Show every line in the records below that contains the word "function".
[Start of Attachment]
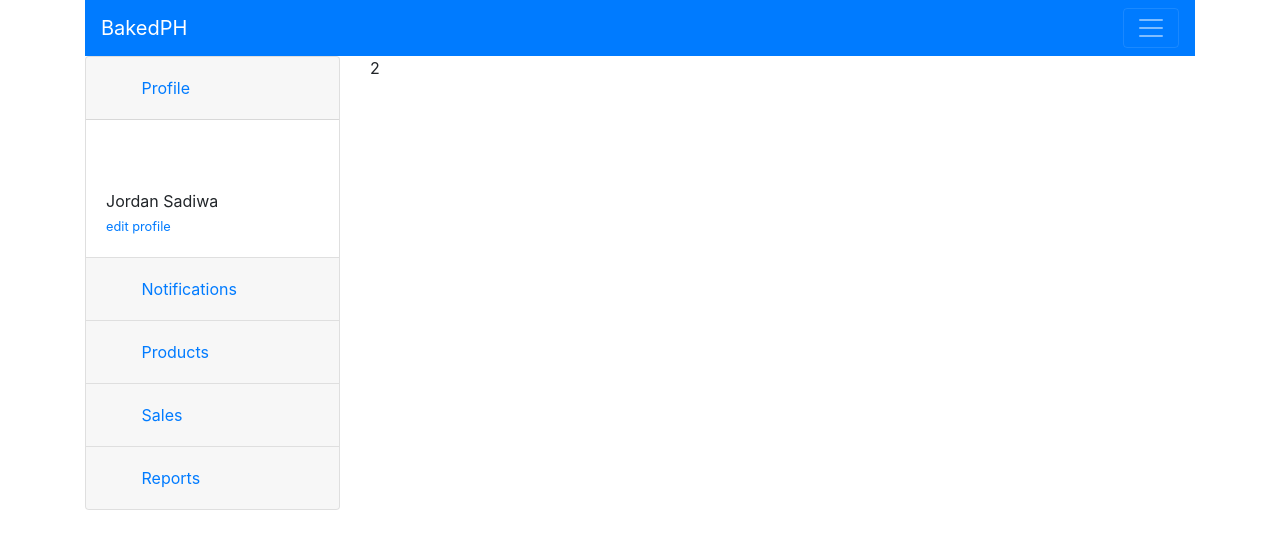
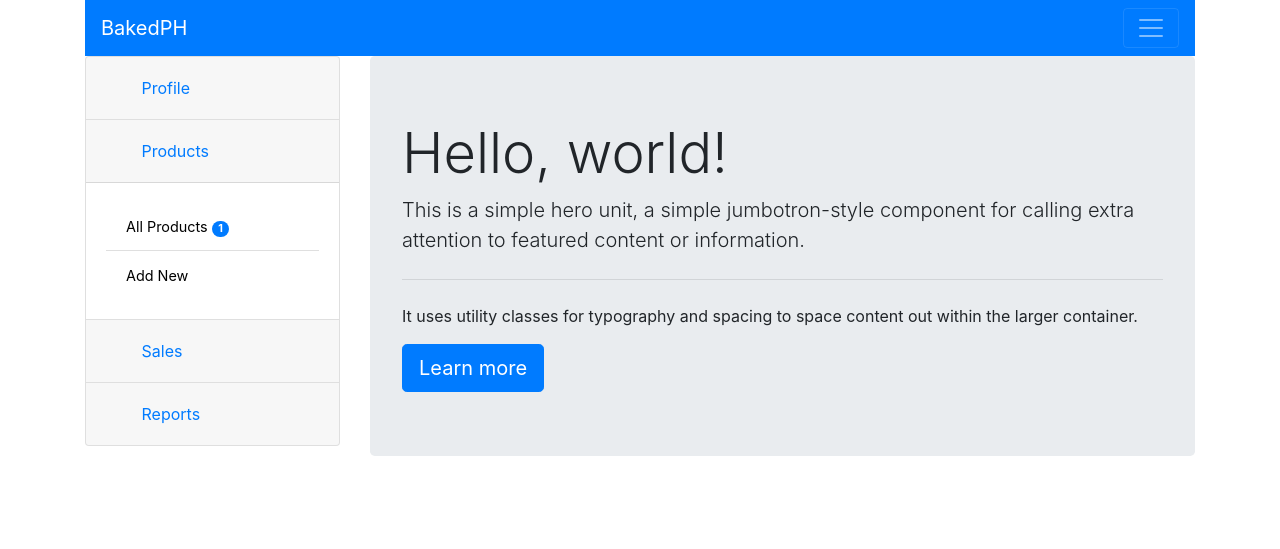
Before and after one commit to cyborg999/bakedph, a PHP site: page /dashboard.php in a window 1280 px wide. Shown: the top 549 px of the page. Run offline with PHP 8.4, Linux system fonts and the light colour scheme; a user stored in the database is signed in; data comes from the database, SQL or seed files in the repository; tables that the repository leaves empty or names only in its code hold one stand-in row (values such as "Sample post"); some libraries are stand-ins or nearby versions.

Commit message:
added all products view, add new product, delete, spinner

```diff
--- a/css/style.css
+++ b/css/style.css
@@ -1,3 +1,21 @@
 .hidden {
 	display: none;
 }
+.black {
+	font-size: .9em;
+	color: black;
+}
+.preloader {
+	content: "";
+	width: 100%;
+	height: 100vh;
+	position: fixed;
+	left: 0;
+	top: 0;
+	background: rgba(255,255,255,.5);
+	z-index: 999;
+}
+.preloader .btn {
+	display: block;
+	margin: 20% auto 0;
+}
--- a/dashboard.php
+++ b/dashboard.php
@@ -5,91 +5,20 @@
 		<div class="row">
 			<br>
 			<div class="col-sm-3">
-				<div class="accordion" id="accordionExample">
-				  <div class="card ">
-				    <div class="card-header" id="headingOne">
-				      <h2 class="mb-0">
-				        <button class="btn btn-link btn-block text-left" type="button" data-toggle="collapse" data-target="#collapseProfile" aria-expanded="true" aria-controls="collapseProfile">
-				          <svg class="bi" width="18" height="18" fill="currentColor"><use xlink:href="./node_modules/bootstrap-icons/bootstrap-icons.svg#file-person"/></svg> Profile
-				        </button>
-				      </h2>
-				    </div>
+				<?php include_once "./sidenav.php"; ?>
+			</div>
+			<div class="col-sm-9">
 
-				    <div id="collapseProfile" class="show collapse" aria-labelledby="headingOne" data-parent="#accordionExample">
-				      <div class="card-body">
-				      	<div class="col-sm"><svg class="bi" width="50" height="50" fill="currentColor"><use xlink:href="./node_modules/bootstrap-icons/bootstrap-icons.svg#file-person-fill"/></svg></div>
 
-				        Jordan Sadiwa
-				        <br>
-				        <small>
-				        <a href="">edit profile</a>
-				        </small>
-				      </div>
-				    </div>
-				  </div>
-				    <div class="card">
-				    <div class="card-header" id="headingOne">
-				      <h2 class="mb-0">
-				        <button class="btn btn-link btn-block text-left" type="button" data-toggle="collapse" data-target="#collapseZero" aria-expanded="true" aria-controls="collapseZero">
-				           <svg class="bi" width="18" height="18" fill="currentColor"><use xlink:href="./node_modules/bootstrap-icons/bootstrap-icons.svg#bell"/></svg> Notifications
-				        </button>
-				      </h2>
-				    </div>
+				<div class="jumbotron">
+				  <h1 class="display-4">Hello, world!</h1>
+				  <p class="lead">This is a simple hero unit, a simple jumbotron-style component for calling extra attention to featured content or information.</p>
+				  <hr class="my-4">
+				  <p>It uses utility classes for typography and spacing to space content out within the larger container.</p>
+				  <a class="btn btn-primary btn-lg" href="login.php" role="button">Learn more</a>
+				</div>
 
-				    <div id="collapseZero" class="collapse" aria-labelledby="headingOne" data-parent="#accordionExample">
-				      <div class="card-body">
-				        TODO
-				      </div>
-				    </div>
-				  </div>
-
-				  <div class="card">
-				    <div class="card-header" id="headingOne">
-				      <h2 class="mb-0">
-				        <button class="btn btn-link btn-block text-left" type="button" data-toggle="collapse" data-target="#collapseOne" aria-expanded="true" aria-controls="collapseOne">
-				          <svg class="bi" width="18" height="18" fill="currentColor"><use xlink:href="./node_modules/bootstrap-icons/bootstrap-icons.svg#clipboard-plus"/></svg> Products
-				        </button>
-				      </h2>
-				    </div>
-
-				    <div id="collapseOne" class="collapse" aria-labelledby="headingOne" data-parent="#accordionExample">
-				      <div class="card-body">
-				        Anim pariatur cliche reprehenderit, enim eiusmod high life accusamus terry richardson ad squid. 3 wolf moon officia aute, non cupidatat skateboard dolor brunch. Food truck quinoa nesciunt laborum eiusmod.
-				      </div>
-				    </div>
-				  </div>
-
-				  <div class="card">
-				    <div class="card-header" id="headingTwo">
-				      <h2 class="mb-0">
-				        <button class="btn btn-link btn-block text-left collapsed" type="button" data-toggle="collapse" data-target="#collapseTwo" aria-expanded="false" aria-controls="collapseTwo">
-				          <svg class="bi" width="18" height="18" fill="currentColor"><use xlink:href="./node_modules/bootstrap-icons/bootstrap-icons.svg#receipt"/></svg> Sales
-				        </button>
-				      </h2>
-				    </div>
-				    <div id="collapseTwo" class="collapse" aria-labelledby="headingTwo" data-parent="#accordionExample">
-				      <div class="card-body">
-				        TODO
-				      </div>
-				    </div>
-				  </div>
-				  <div class="card">
-				    <div class="card-header" id="headingThree">
-				      <h2 class="mb-0">
-				        <button class="btn btn-link btn-block text-left collapsed" type="button" data-toggle="collapse" data-target="#collapseThree" aria-expanded="false" aria-controls="collapseThree">
-				         <svg class="bi" width="18" height="18" fill="currentColor"><use xlink:href="./node_modules/bootstrap-icons/bootstrap-icons.svg#clipboard-data"/></svg>  Reports
-				        </button>
-				      </h2>
-				    </div>
-				    <div id="collapseThree" class="collapse" aria-labelledby="headingThree" data-parent="#accordionExample">
-				      <div class="card-body">
-				       TODO
-				      </div>
-				    </div>
-				  </div>
-				</div>
 			</div>
-			<div class="col-sm-9">2</div>
 		</div>
 
 	</div>
--- a/dashboardnav.php
+++ b/dashboardnav.php
@@ -14,3 +14,10 @@
     </ul>
   </div>
 </nav>
+
+<?php
+	//restrict acccess to page if not logged in
+	if(!isset($_SESSION['id'])){
+		header("Location:logout.php");
+	}
+?>
--- a/error.php
+++ b/error.php
@@ -1,7 +1,13 @@
 <?php if(count($err)): ?>
+	<br>
 	<?php foreach($err as $idx => $error): ?>
 		<div class="alert alert-danger" role="alert">
 			<?= $error ?>
 		</div>
 	<?php endforeach ?>
+<?php elseif($model->showSuccessMessage() != ""): ?>
+	<br>
+	<div class="alert alert-success" role="alert">
+		<?= $model->showSuccessMessage(); ?>
+	</div>
 <?php endif ?>
--- a/index.php
+++ b/index.php
@@ -1,4 +1,4 @@
-<?php include_once "./head.php"; ?>
+<?php include "./head.php"; ?>
 <body>
 	<div class="container-sm">
 		<?php include_once "./nav.php"; ?>
--- a/login.php
+++ b/login.php
@@ -22,6 +22,10 @@
 					    <label class="form-check-label" for="exampleCheck1">Check me out</label>
 					  </div> -->
 					  <button type="submit" class="btn btn-primary">Submit </button>
+					  <br>
+					  <br>
+					  <hr>
+					  <a href="signup.php">No Account Yet? Sign up for here</a>
 					</form>
 				</div>
 			<!-- errors -->
--- a/model.php
+++ b/model.php
@@ -4,6 +4,7 @@ session_start();
 class Model {
 	public $db;
 	public $errors = array();
+	public $success;
 
 	public function __construct(){
 		require_once "config.php";
@@ -15,7 +16,93 @@ class Model {
 		$this->addStoreListener();
 		$this->addSubscriptionListener();
 		$this->getAllUnverifiedStores();
+		$this->addProductListener();
+		$this->deleteProductListener();
 	}
+
+	public function deleteProductListener(){
+		if(isset($_POST['deleteProduct'])){
+			$sql = "
+				DELETE from product
+				WHERE id = ?
+			";
+
+			$this->db->prepare($sql)->execute(array($_POST['id']));
+
+			die(json_encode(array("added")));
+		}
+	}
+
+	public function getAllProducts(){
+		$sql = "
+			SELECT *
+			FROM product
+			WHERE storeid = '".$_SESSION['storeid']."'
+		";
+
+		return $this->db->query($sql)->fetchAll();
+	}
+
+	public function getProductCount(){
+		$sql = "
+			SELECT count(id) as total
+			FROM product
+			WHERE storeid = '".$_SESSION['storeid']."'
+		";
+
+		$record =  $this->db->query($sql)->fetch();
+
+		if($record){
+			return $record['total'];
+		} else {
+			return 0;
+		}
+	}
+
+	//for easy deletion of records
+	public function reset(){
+		$sql = "delete from store";
+		$this->db->prepare($sql)->execute(array());
+		$sql = "delete from user";
+		$this->db->prepare($sql)->execute(array());
+		$sql = "delete from product";
+		$this->db->prepare($sql)->execute(array());
+	}
+
+	public function addProductListener(){
+		if(isset($_POST['addproduct'])){
+			$sql = "
+				SELECT *
+				FROM product
+				WHERE name = '".$_POST['name']."'  AND storeid = '".$_SESSION['storeid']."'
+				LIMIT 1
+			";
+
+			$exists = $this->db->query($sql)->fetch();
+
+
+			if(!$exists){
+				$sql = "
+					INSERT INTO product(name,srp,qty,expiry_date,storeid)
+					VALUES(?,?,?,?,?)
+				";
+
+				$this->db->prepare($sql)->execute(array($_POST['name'], $_POST['price'],$_POST['qty'],$_POST['expiry'],$_SESSION['storeid']));
+
+				$this->success = "You have sucesfully added this product.";
+
+			} else {
+				$this->errors[] = "You already have this product added before.";
+			}
+
+			return $this;
+		}
+	}
+
+	public function showSuccessMessage(){
+		return $this->success;
+	}
+
 
 	public function getAllUnverifiedStores(){
 		$sql = "
@@ -87,8 +174,10 @@ class Model {
 	public function loginListener(){
 		if(isset($_POST['login'])){
 			$sql = "
-				SELECT *
-				FROM user
+				SELECT t1.*, t2.id as 'storeId'
+				FROM user t1
+				LEFT JOIN store t2
+				ON t1.id = t2.userid
 				WHERE username = '".$_POST['username']."'
 				AND password = '".md5($_POST['password'])."'
 
@@ -103,6 +192,7 @@ class Model {
 				//redirect to dashboard
 				$_SESSION['id'] = $exists['id'];
 				$_SESSION['username'] = $exists['username'];
+				$_SESSION['storeid'] = $exists['storeId'];
 
 				header("Location:dashboard.php");
 			}
--- /dev/null
+++ b/reset.php
@@ -0,0 +1,5 @@
+<?php
+	include_once "./model.php";
+
+	$model = new Model();
+	$model->reset();
--- /dev/null
+++ b/sidenav.php
@@ -0,0 +1,89 @@
+	<div class="accordion" id="accordionExample">
+				  <div class="card ">
+				    <div class="card-header" id="headingOne">
+				      <h2 class="mb-0">
+				        <button class="btn btn-link btn-block text-left" type="button" data-toggle="collapse" data-target="#collapseProfile" aria-expanded="true" aria-controls="collapseProfile">
+				          <svg class="bi" width="18" height="18" fill="currentColor"><use xlink:href="./node_modules/bootstrap-icons/bootstrap-icons.svg#file-person"/></svg> Profile
+				        </button>
+				      </h2>
+				    </div>
+
+				    <div id="collapseProfile" class=" collapse" aria-labelledby="headingOne" data-parent="#accordionExample">
+				      <div class="card-body">
+				      	<div class="col-sm"><svg class="bi" width="50" height="50" fill="currentColor"><use xlink:href="./node_modules/bootstrap-icons/bootstrap-icons.svg#file-person-fill"/></svg></div>
+				        <?= $_SESSION['username'] ?>
+				        <br>
+				        <small>
+				        <a href="">edit profile</a>
+				        </small>
+				      </div>
+				    </div>
+				  </div>
+				    <div class="card hidden">
+				    <div class="card-header" id="headingOne">
+				      <h2 class="mb-0">
+				        <button class="btn btn-link btn-block text-left" type="button" data-toggle="collapse" data-target="#collapseZero" aria-expanded="true" aria-controls="collapseZero">
+				           <svg class="bi" width="18" height="18" fill="currentColor"><use xlink:href="./node_modules/bootstrap-icons/bootstrap-icons.svg#bell"/></svg> Notifications
+				        </button>
+				      </h2>
+				    </div>
+
+				    <div id="collapseZero" class="collapse" aria-labelledby="headingOne" data-parent="#accordionExample">
+				      <div class="card-body">
+				        TODO
+				      </div>
+				    </div>
+				  </div>
+
+				  <div class="card">
+				    <div class="card-header" id="headingOne">
+				      <h2 class="mb-0">
+				        <button class="btn btn-link btn-block text-left" type="button" data-toggle="collapse" data-target="#collapseOne" aria-expanded="true" aria-controls="collapseOne">
+				          <svg class="bi" width="18" height="18" fill="currentColor"><use xlink:href="./node_modules/bootstrap-icons/bootstrap-icons.svg#clipboard-plus"/></svg> Products
+				        </button>
+				      </h2>
+				    </div>
+
+				    <div id="collapseOne" class="show collapse" aria-labelledby="headingOne" data-parent="#accordionExample">
+				      <div class="card-body">
+				      	<ul class="list-group list-group-flush">
+						  <li class="list-group-item">
+						  	<a href="products.php" class="black">All Products <span class="badge badge-primary badge-pill"><?= $model->getProductCount(); ?></span></a>
+						  </li>
+						  <li class="list-group-item">
+						  	<a href="addproduct.php" class="black">Add New</a>
+						  </li>
+						</ul>
+				      </div>
+				    </div>
+				  </div>
+
+				  <div class="card">
+				    <div class="card-header" id="headingTwo">
+				      <h2 class="mb-0">
+				        <button class="btn btn-link btn-block text-left collapsed" type="button" data-toggle="collapse" data-target="#collapseTwo" aria-expanded="false" aria-controls="collapseTwo">
+				          <svg class="bi" width="18" height="18" fill="currentColor"><use xlink:href="./node_modules/bootstrap-icons/bootstrap-icons.svg#receipt"/></svg> Sales
+				        </button>
+				      </h2>
+				    </div>
+				    <div id="collapseTwo" class="collapse" aria-labelledby="headingTwo" data-parent="#accordionExample">
+				      <div class="card-body">
+				        TODO
+				      </div>
+				    </div>
+				  </div>
+				  <div class="card">
+				    <div class="card-header" id="headingThree">
+				      <h2 class="mb-0">
+				        <button class="btn btn-link btn-block text-left collapsed" type="button" data-toggle="collapse" data-target="#collapseThree" aria-expanded="false" aria-controls="collapseThree">
+				         <svg class="bi" width="18" height="18" fill="currentColor"><use xlink:href="./node_modules/bootstrap-icons/bootstrap-icons.svg#clipboard-data"/></svg>  Reports
+				        </button>
+				      </h2>
+				    </div>
+				    <div id="collapseThree" class="collapse" aria-labelledby="headingThree" data-parent="#accordionExample">
+				      <div class="card-body">
+				       TODO
+				      </div>
+				    </div>
+				  </div>
+				</div>
```
Also changed, not shown: addproduct.php (added, +45 -0 lines), products.php (added, +82 -0 lines), spinner.php (added, +8 -0 lines).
[End of Attachment]
- _Output below_
 	public function __construct(){
+	public function deleteProductListener(){
+	public function getAllProducts(){
+	public function getProductCount(){
+	public function reset(){
+	public function addProductListener(){
+	public function showSuccessMessage(){
 	public function getAllUnverifiedStores(){
 	public function loginListener(){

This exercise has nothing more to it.